Of course, there are also some strategies you can put in place to avoid clocking up holiday debt before you even step out your front door. As well as interest costs, almost 80% of Australians were likely to collect holiday debt on their credit cards as a result of unplanned shopping sprees (35%), splurges on luxury accommodation (24%) and bills at fancy restaurants (20%). If you have a tendency to overspend, apply for a credit card with a lower limit on the card and spend with a budget in mind. This could help kerb your temptation to spend but will come in handy should you run into an emergency while on holiday.

Another way you can cut down your card costs on holiday is by using a card with no foreign transaction fees. This means that you won’t pay any additional charges when using your card to make purchases in a foreign currency while overseas. If you know you struggle to repay your debts in full, you can also opt for a credit card that has a promotional 0% interest rate on purchases. Similar to a balance transfer card, you’ll be able to pay off your debts without collecting any interest for 6 to 18 months depending on the card.

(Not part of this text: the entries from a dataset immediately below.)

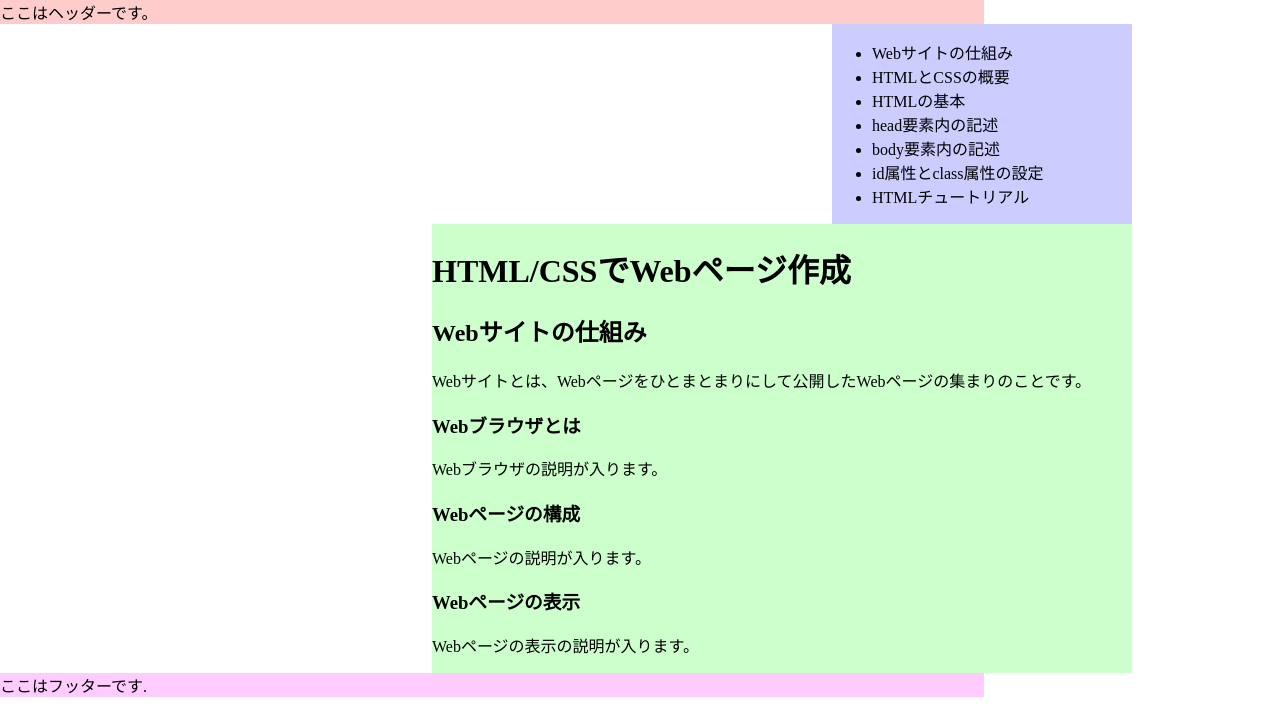
Repository: yoshimasa-ishihara/first-git
Page: kadai-html-css/kadai-html.html
The author's editor kept a record of every edit. The page is drawn from the files as they stood at one moment, then again after the next edit.
The browser window is 1280 px wide. The pictures show the whole page.

Above is the page before.

### kadai-html-css/kadai-html.html
<!DOCTYPE html>
<html lang="ja">
    <head>
        <meta charset="UTF-8">
        <title>HTML/CSSでWebページ作成</title>
        <link rel="stylesheet" href="kadai-css.css">
    </head>
    <body>
        <header>
         ここはヘッダーです。
        </header>
        <div id="wrapper" class="clearfix">
            <nav id="menu">
             <ul>
              <li>Webサイトの仕組み</li>
              <li>HTMLとCSSの概要</li>
              <li>HTMLの基本</li>
              <li>head要素内の記述</li>
              <li>body要素内の記述</li>
              <li>id属性とclass属性の設定</li>
              <li>HTMLチュートリアル</li>
             </ul>
            </nav>
            <div id="main">
             <h1>HTML/CSSでWebページ作成</h1>
             <h2>Webサイトの仕組み</h2>
             <p>Webサイトとは、Webページをひとまとまりにして公開したWebページの集まりのことです。 </p>
             <h3>Webブラウザとは</h3>
             <p>Webブラウザの説明が入ります。</p>
             <h3>Webページの構成</h3>
             <p>Webページの説明が入ります。</p>
             <h3>Webページの表示</h3>
             <p>Webページの表示の説明が入ります。</p>

            </div>
        </div>
        <footer>
          ここはフッターです.
        </footer>
    </body>
</html>

### kadai-html-css/kadai-css.css
@charset "UTF=8";

body{
    margin:0;
    padding:0;
    color:black;
}
#wrapper{
    width:984px;
    margin:0 auto;
}
#menu{
    width:300px;
    float:right;
    background-color:#ccccff;
}
#main{
    width:700px;
    float:right;
    background-color:#ccffcc;
}
.clearfix::after{
    content:'';
    display:block;
    clear:both;
}
header{
    width:984px;
    margin:0;
    background-color:#ffcccc;
}
footer{
    width:984px;
    margin:0;
    background-color:#ffccff;
}

After the next edit:
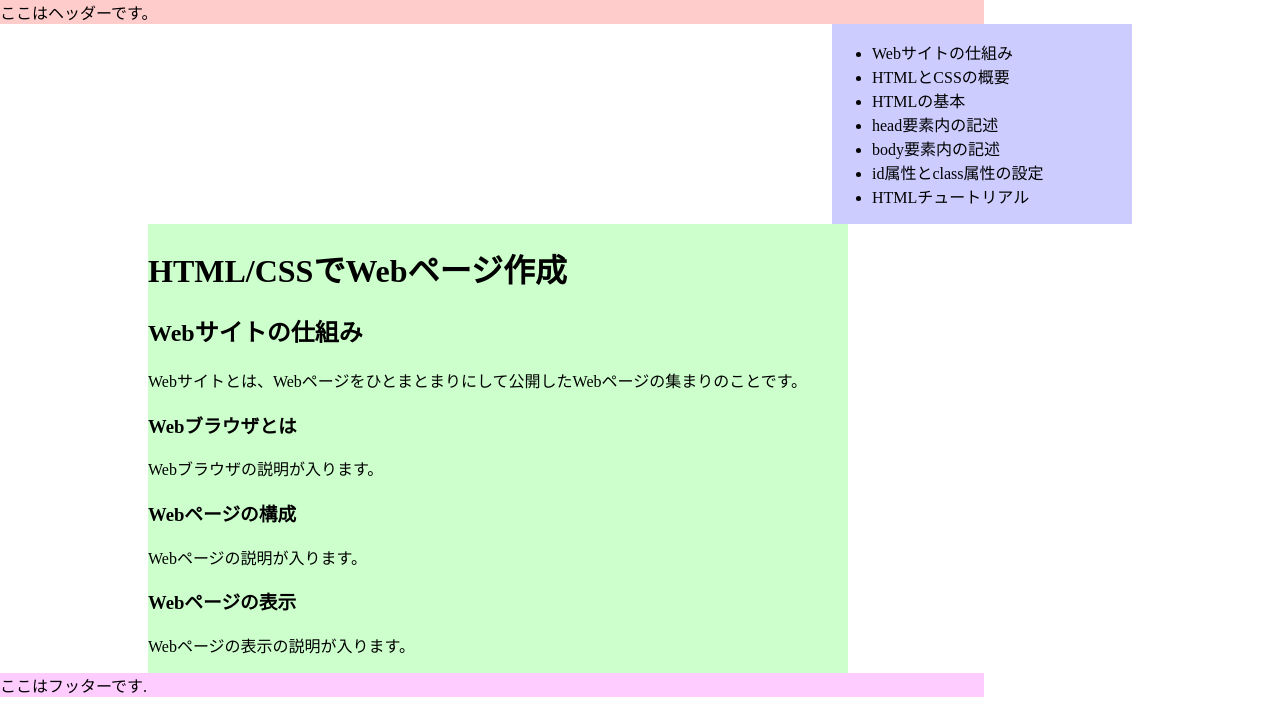
The edit:
--- a/kadai-html-css/kadai-css.css
+++ b/kadai-html-css/kadai-css.css
@@ -16,7 +16,7 @@
 }
 #main{
     width:700px;
-    float:right;
+    float:left;
     background-color:#ccffcc;
 }
 .clearfix::after{
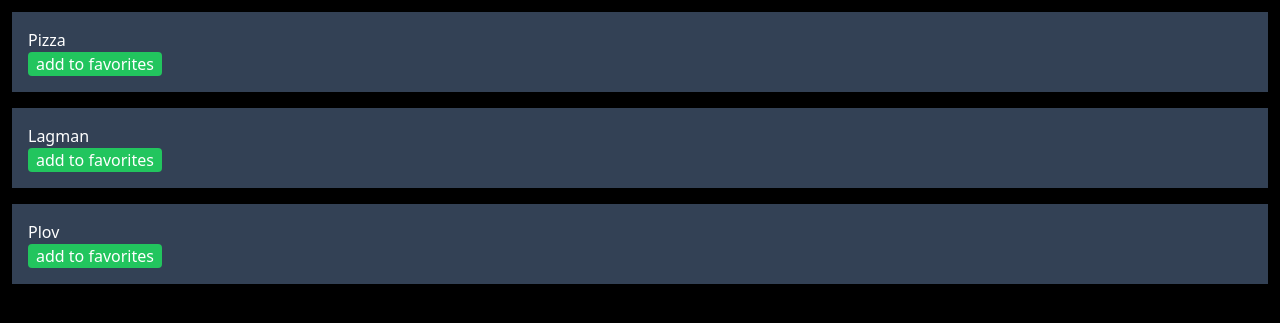
Repository: Nurlan-Bakenbaev/redux-tools
Page: /
The author's editor kept a copy of each file at every save. The page is drawn from the files as they stood at one save, then again after the next save.
The browser window is 1280 px wide. The pictures show the whole page.
The project was rebuilt for these pictures with package versions that can differ from the ones it lists, and the page was loaded fresh each time. Also part of the build but not shown: vite.config.js.

Above is the page before, as saved 2023-10-22 22:15:37.

### src/App.jsx
import RicipeItem from "./RicipeItem";

function App() {
  return (
    <>
      <div className="flex flex-col gap-4 p-3">
        <RicipeItem recipe={{ id: 1, name: "Pizza" }} />
        <RicipeItem recipe={{ id: 2, name: "Lagman" }} />
        <RicipeItem recipe={{ id: 3, name: "Plov" }} />
      </div>
    </>
  );
}

export default App;

### src/index.css
@tailwind base;
@tailwind components;
@tailwind utilities;

body {
  background: black;
  color: white;
}

### src/store/store.js
import { configureStore } from "@reduxjs/toolkit"
import {reducer} from "../features/favoritesSlice"


 export const store = configureStore({
  reducer: {reducer},

});

### src/RicipeItem.jsx
import React from "react";

const RicipeItem = ({ recipe }) => {
  return (
    <div className="bg-slate-700 p-4 ">
      <div>{recipe.name}</div>
      <button className="px-2 bg-green-500 rounded"> add to favorites</button>
    </div>
  );
};

export default RicipeItem;

### src/features/favoritesSlice.js
import { createSlice } from "@reduxjs/toolkit";


const initialState = [];
export const favoritesSlice = createSlice({
  name: "favorites",
  initialState,
  reducers: {
    toggleFavorites: (state, { payload: recipe }) => {
      const isExits = state.some((r) => r.id === recipe.id);
      if (isExits) {
        state = state.filter((r) => r.id !== recipe.id);
      }
      state.push(recipe);
    },
  },
});
export const {action,reducer} = favoritesSlice

Loaded but not shown: index.html (common file); src/main.jsx (common file); tailwind.config.js (common file)

After the next save:
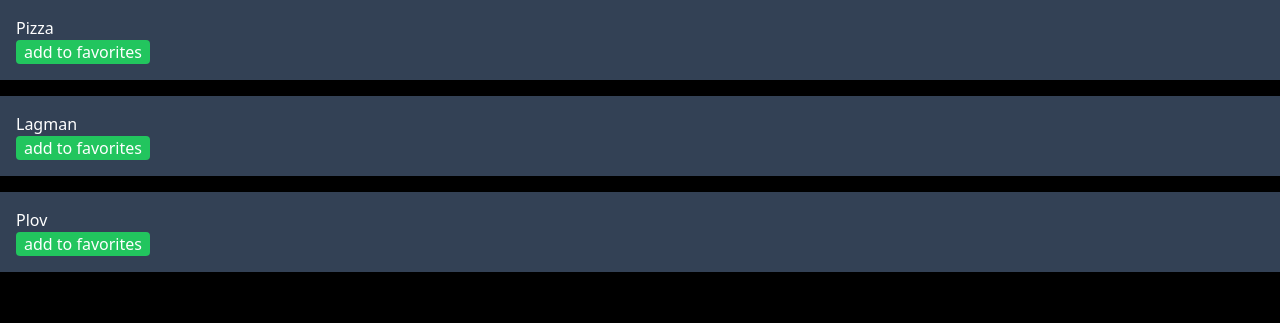
Saved 11 s later.
--- a/src/App.jsx
+++ b/src/App.jsx
@@ -3,7 +3,7 @@ import RicipeItem from "./RicipeItem";
 function App() {
   return (
     <>
-      <div className="flex flex-col gap-4 p-3">
+      <div className="flex flex-col gap-4 ">
         <RicipeItem recipe={{ id: 1, name: "Pizza" }} />
         <RicipeItem recipe={{ id: 2, name: "Lagman" }} />
         <RicipeItem recipe={{ id: 3, name: "Plov" }} />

Whether you have a holiday coming up or are recovering from the debt lag of your last trip, there are plenty of ways you can get your debt under control. Plus, with the summer holidays coming to an end and back to school season upon us, there’s no better time to get your finances in order.

Latest credit cards headlines

Picture: Shutterstock

Ask a Question

You are about to post a question on

  • Do not enter personal information (eg. surname, phone number, bank details) as your question will be made public
  • is a financial comparison and information service, not a bank or product provider
  • We cannot provide you with personal advice or recommendations
  • Your answer might already be waiting – check previous questions below to see if yours has already been asked

Finder only provides general advice and factual information, so consider your own circumstances, or seek advice before you decide to act on our content. By submitting a question, you're accepting our 1. Terms Of Service and 6. Finder Group Privacy & Cookies Policy.

This site is protected by reCAPTCHA and the Google Privacy Policy and Terms of Service apply.
Go to site